→ PROBLEM STATEMENT
Please set down every line of the records below exactly, without the pictures.

→ LISTED RECORDS

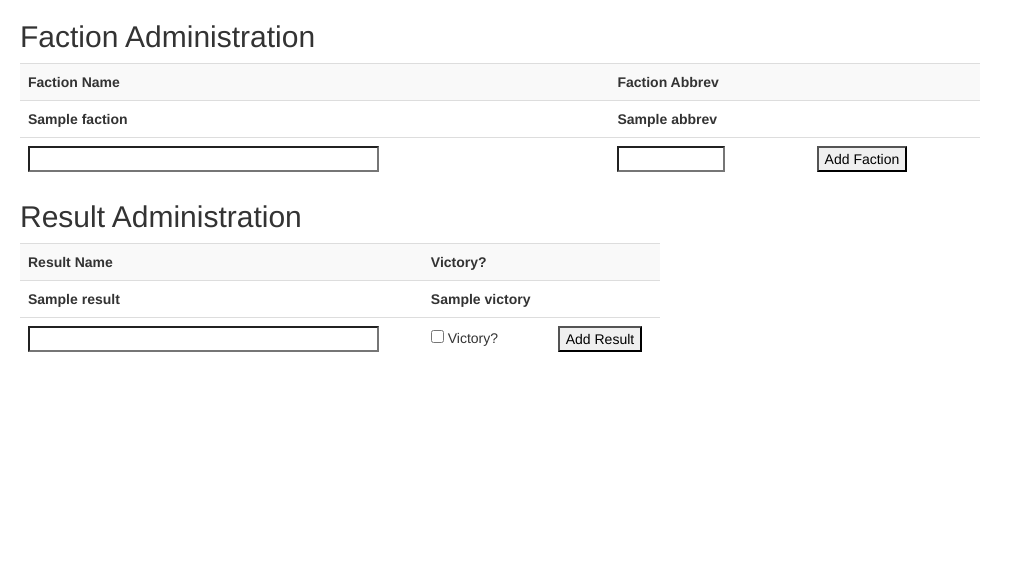
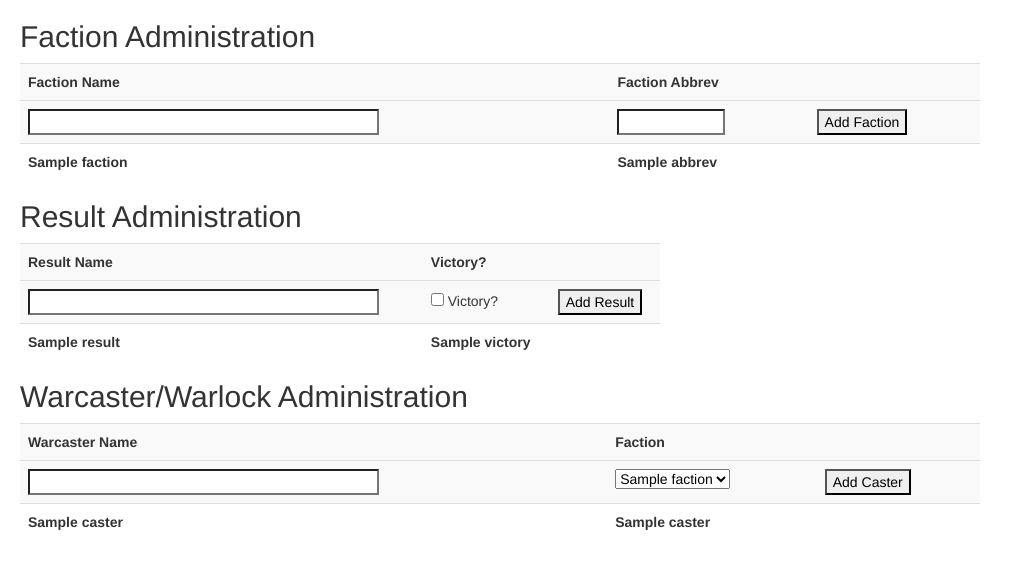
Before and after one commit to jamalomartin/field_promotion, a Python web app: template templates/admin.html in a window 1280 px wide. Shown: the top 569 px of the page, without its empty margins (0-1023 px from the left). Run offline with Jinja, Linux system fonts and the light colour scheme; the template is opened without the code that fills it: most values are stand-ins (such as "Sample title", 1, 10 or a date in 2020).

Commit message:
no comment

```diff
--- a/app.yaml
+++ b/app.yaml
@@ -1,5 +1,5 @@
 application: field-promotion
-version: 1
+version: 2
 runtime: python27
 api_version: 1
 threadsafe: yes
--- a/templates/admin.html
+++ b/templates/admin.html
@@ -14,6 +14,13 @@
               <th>Faction Abbrev</th>
               <th></th>
           </tr>
+          <form method="post">
+              <tr>
+                  <td><input type="text" NAME="factionName" size="40"></td>
+                  <td><input type="text" NAME="factionAbbrev" size="10"></td>
+                  <td><input type="submit" name="faction" value="Add Faction" /></td>
+              </tr>
+          </form>
           {% for faction in factions %}
             <tr>
               <th>{{faction.name}}</th>
@@ -21,13 +28,6 @@
               <th></th>
             </tr>
           {% endfor %}
-          <form method="post">
-              <tr>
-                  <td><input type="text" NAME="factionName" size="40"></td>
-                  <td><input type="text" NAME="factionAbbrev" size="10"></td>
-                  <td><input type="submit" name="faction" value="Add Faction" /></td>
-              </tr>
-          </form>
         </table>
       </div>
 
@@ -39,6 +39,13 @@
               <th>Victory?</th>
               <th></th>
           </tr>
+          <form method="post">
+              <tr>
+                  <td><input type="text" name="resultName" size="40"></td>
+                  <td><input type="checkbox" name="victory" value="true"> Victory?</td>
+                  <td><input type="submit" name="result" value="Add Result" /></td>
+              </tr>
+          </form>
           {% for result in results %}
             <tr>
               <th>{{result.name}}</th>
@@ -46,13 +53,37 @@
               <th></th>
             </tr>
           {% endfor %}
+        </table>
+      </div>
+
+      <div class="caster-admin">
+        <h2>Warcaster/Warlock Administration</h2>
+        <table class="table table-striped">
+          <tr>
+              <th>Warcaster Name</th>
+              <th>Faction</th>
+              <th></th>
+          </tr>
           <form method="post">
               <tr>
-                  <td><input type="text" name="resultName" size="40"></td>
-                  <td><input type="checkbox" name="victory" value="true"> Victory?</td>
-                  <td><input type="submit" name="result" value="Add Result" /></td>
+                  <td><input type="text" name="casterName" size="40"></td>
+                  <td>
+                    <select name="casterFaction">
+                      {% for faction in factions %}
+                      <option value="{{faction.name}}">{{faction.name}}</option>
+                    {% endfor %}
+                    </select>
+                  </td>
+                  <td><input type="submit" name="caster" value="Add Caster" /></td>
               </tr>
           </form>
+          {% for caster in casters %}
+            <tr>
+              <th>{{caster.name}}</th>
+              <th>{{caster.factionName}}</th>
+              <th></th>
+            </tr>
+          {% endfor %}
         </table>
       </div>
     </body>
```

→ SOLUTION TO THIS PROBLEM
Before and after one commit to jamalomartin/field_promotion, a Python web app: template templates/admin.html in a window 1280 px wide. Shown: the top 569 px of the page, without its empty margins (0-1023 px from the left). Run offline with Jinja, Linux system fonts and the light colour scheme; the template is opened without the code that fills it: most values are stand-ins (such as "Sample title", 1, 10 or a date in 2020).

Commit message:
no comment

```diff
--- a/app.yaml
+++ b/app.yaml
@@ -1,5 +1,5 @@
 application: field-promotion
-version: 1
+version: 2
 runtime: python27
 api_version: 1
 threadsafe: yes
--- a/templates/admin.html
+++ b/templates/admin.html
@@ -14,6 +14,13 @@
               <th>Faction Abbrev</th>
               <th></th>
           </tr>
+          <form method="post">
+              <tr>
+                  <td><input type="text" NAME="factionName" size="40"></td>
+                  <td><input type="text" NAME="factionAbbrev" size="10"></td>
+                  <td><input type="submit" name="faction" value="Add Faction" /></td>
+              </tr>
+          </form>
           {% for faction in factions %}
             <tr>
               <th>{{faction.name}}</th>
@@ -21,13 +28,6 @@
               <th></th>
             </tr>
           {% endfor %}
-          <form method="post">
-              <tr>
-                  <td><input type="text" NAME="factionName" size="40"></td>
-                  <td><input type="text" NAME="factionAbbrev" size="10"></td>
-                  <td><input type="submit" name="faction" value="Add Faction" /></td>
-              </tr>
-          </form>
         </table>
       </div>
 
@@ -39,6 +39,13 @@
               <th>Victory?</th>
               <th></th>
           </tr>
+          <form method="post">
+              <tr>
+                  <td><input type="text" name="resultName" size="40"></td>
+                  <td><input type="checkbox" name="victory" value="true"> Victory?</td>
+                  <td><input type="submit" name="result" value="Add Result" /></td>
+              </tr>
+          </form>
           {% for result in results %}
             <tr>
               <th>{{result.name}}</th>
@@ -46,13 +53,37 @@
               <th></th>
             </tr>
           {% endfor %}
+        </table>
+      </div>
+
+      <div class="caster-admin">
+        <h2>Warcaster/Warlock Administration</h2>
+        <table class="table table-striped">
+          <tr>
+              <th>Warcaster Name</th>
+              <th>Faction</th>
+              <th></th>
+          </tr>
           <form method="post">
               <tr>
-                  <td><input type="text" name="resultName" size="40"></td>
-                  <td><input type="checkbox" name="victory" value="true"> Victory?</td>
-                  <td><input type="submit" name="result" value="Add Result" /></td>
+                  <td><input type="text" name="casterName" size="40"></td>
+                  <td>
+                    <select name="casterFaction">
+                      {% for faction in factions %}
+                      <option value="{{faction.name}}">{{faction.name}}</option>
+                    {% endfor %}
+                    </select>
+                  </td>
+                  <td><input type="submit" name="caster" value="Add Caster" /></td>
               </tr>
           </form>
+          {% for caster in casters %}
+            <tr>
+              <th>{{caster.name}}</th>
+              <th>{{caster.factionName}}</th>
+              <th></th>
+            </tr>
+          {% endfor %}
         </table>
       </div>
     </body>
```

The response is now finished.